Wet corn gluten feed (WCGF) is commonly included in lactation rations for dairy cattle. Research at Kansas State University has shown that increasing WCGF inclusion decreased ruminal pH. Lack of adequate particle size may result in this decrease and can impact efficiencies, animal health and longevity. A study was conducted to look at the effects of feeding WCGF while maintaining > 10% of particles > 19 mm across diets. We hypothesized that as WCGF increased, DMI and milk yield would increase while ruminal pH would be maintained. Seven ruminally-cannulated, lactating Holstein cows were used in an incomplete 4 × 4 Latin square design with treatments of 0, 12.4, 24.5 or 35.1% WCGF across 4 periods of 21 d. Alfalfa hay was used to maintain particle size. All diets met particle size goals; however, as WCGF increased, the proportion of particles > 19 mm decreased (P = 0.01) and cows changed their sorting behavior in favor of particles > 19 mm (P = 0.03) and against particles on the bottom screen (P < 0.01) and pan (P = 0.01). As WCGF increased, ruminal pH and ECM/DMI were not affected, yet DMI (P = 0.02) and milk yield (P = 0.02) increased quadratically. Milk protein, lactose and fat concentrations were not affected; however, milk protein (P = 0.004; linear) and lactose (P = 0.02; quadratic) yields increased. In a separate study, active dry yeast (ADY) products, commonly used in the dairy industry to support ruminal health, were evaluated for product guarantees and effects of storage and storage medium. Few products received through normal distribution met product guarantees (1 of 6; experiment 1) and after 3 mo of storage cell viability dropped significantly (P < 0.01). In the second experiment, products were stored in ground corn or in a vitamin-trace mineral mix (VTM). Depressions in viability caused by high-temperature storage were partially mitigated when ADY products were stored with a VTM. Although both mediums resulted in lower cell viabilities after storage at 40ºC, VTM cell viabilities were significantly (P = 0.02) higher than ground corn.

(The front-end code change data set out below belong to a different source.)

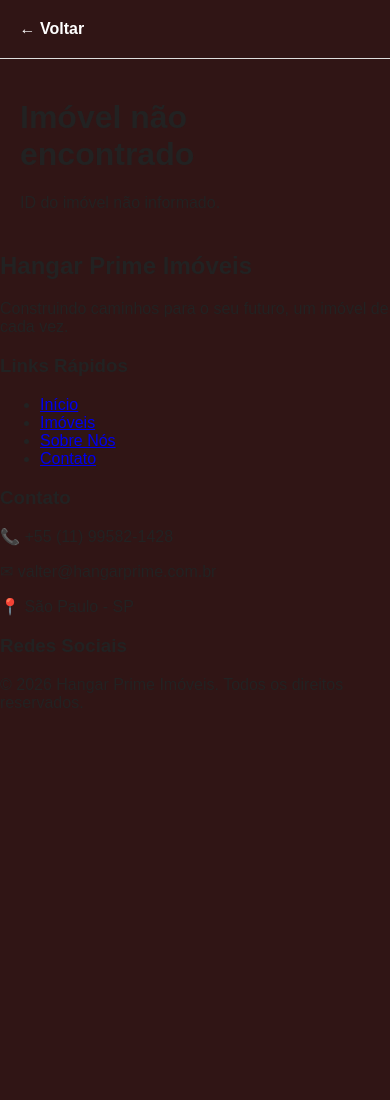
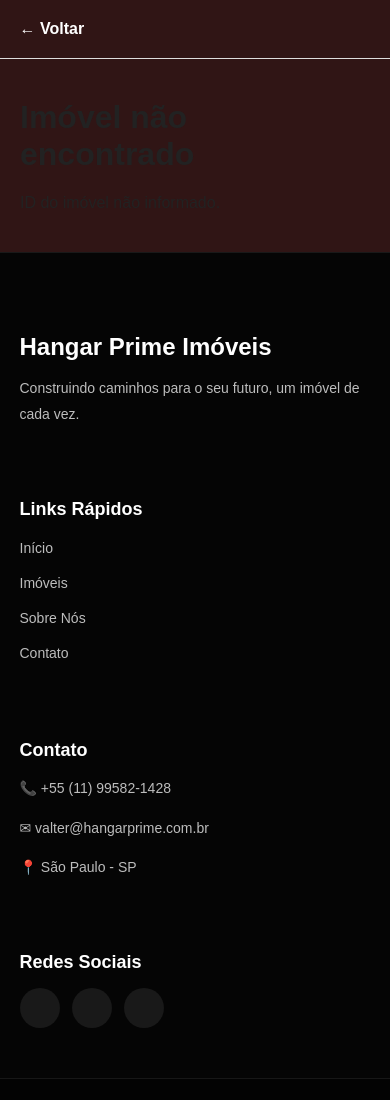
Before and after one commit to skullacho/TCC-3, a plain HTML site: page frontend/imovel/index.html in a window 390 px wide. Shown: the top 1100 px of the page. Before the commit the page ends 844 px from the top, so only its background shows below. Drawn offline with Linux system fonts and the light colour scheme.

Commit message:
Update style.css

```diff
--- a/frontend/imovel/style.css
+++ b/frontend/imovel/style.css
@@ -159,4 +159,115 @@
         padding: 20px;
     }
 
+        /* =========================================
+       FOOTER
+    ========================================= */
+
+    .footer {
+        background: #050505;
+        color: #fff;
+        padding-top: 60px;
+        width: 100%;
+        border-top: 1px solid rgba(255,255,255,0.08);
+    }
+
+    .footer-container {
+        width: 90%;
+        max-width: 1200px;
+        margin: auto;
+
+        display: grid;
+        grid-template-columns: repeat(
+            auto-fit,
+            minmax(220px, 1fr)
+        );
+
+        gap: 40px;
+    }
+
+    .footer h2 {
+        font-size: 24px;
+        margin-bottom: 15px;
+        color: #ffffff;
+    }
+
+    .footer h3 {
+        font-size: 18px;
+        margin-bottom: 15px;
+        color: #ffffff;
+    }
+
+    .footer p,
+    .footer a {
+        color: #bdbdbd;
+        font-size: 14px;
+        line-height: 1.8;
+    }
+
+    .footer a {
+        text-decoration: none;
+        transition: 0.3s ease;
+    }
+
+    .footer a:hover {
+        color: #ffffff;
+    }
+
+    .footer-links ul {
+        list-style: none;
+        padding: 0;
+    }
+
+    .footer-links li {
+        margin-bottom: 10px;
+    }
+
+    .social-icons {
+        display: flex;
+        gap: 12px;
+        margin-top: 15px;
+    }
+
+    .social-icons a {
+        width: 40px;
+        height: 40px;
+
+        display: flex;
+        align-items: center;
+        justify-content: center;
+
+        background: rgba(255,255,255,0.08);
+
+        border-radius: 50%;
+
+        font-size: 16px;
+
+        transition: 0.3s ease;
+    }
+
+    .social-icons a:hover {
+        background: #ffffff;
+        color: #000;
+
+        transform: translateY(-4px);
+    }
+
+    .footer-bottom {
+        margin-top: 50px;
+
+        border-top:
+            1px solid rgba(255,255,255,0.08);
+
+        background: #030303;
+
+        padding: 20px 10px;
+
+        text-align: center;
+    }
+
+    .footer-bottom p {
+        color: #a8a8a8;
+        font-size: 14px;
+    }
+
 }
```
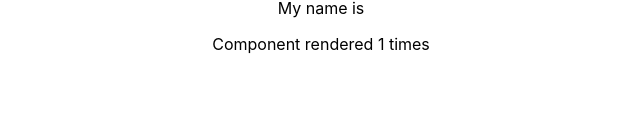
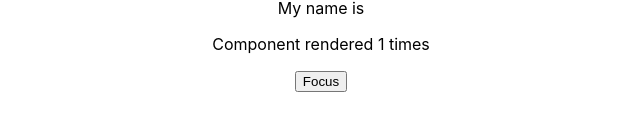
Before and after one commit to ks-nishan/react-practise-app, a React (Create React App) app: page /home in a window 1280 px wide. Shown: the part 235-366 px from the top of the page, without its empty margins (319-959 px from the left). Built offline with nearby package versions, Linux system fonts and the light colour scheme.

Commit message:
referencing the html elements

```diff
--- a/src/components/home.jsx
+++ b/src/components/home.jsx
@@ -3,17 +3,23 @@
 function Home() {
   const [name, setName] = useState("");
   const renderCount = useRef(1);
+  const inputRef = useRef();
 
   useEffect(() => {
     renderCount.current = renderCount.current + 1;
   });
 
+  const focus = () =>{
+    inputRef.current.focus();
+  }
+
   return (
     <div>
       <h2>Home</h2>
-      <input value={name} onChange={(e) => setName(e.target.value)} />
+      <input ref={inputRef} value={name} onChange={(e) => setName(e.target.value)} />
       <p>My name is {name}</p>
       <p>Component rendered {renderCount.current} times</p>
+      <button onClick={focus}>Focus</button>
     </div>
   );
 }
```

peNDF, Wet corn gluten feed, Ruminal pH, Active dry yeast, Viability

Graduation Month



Master of Science


Department of Animal Sciences and Industry

Major Professor

Barry J. Bradford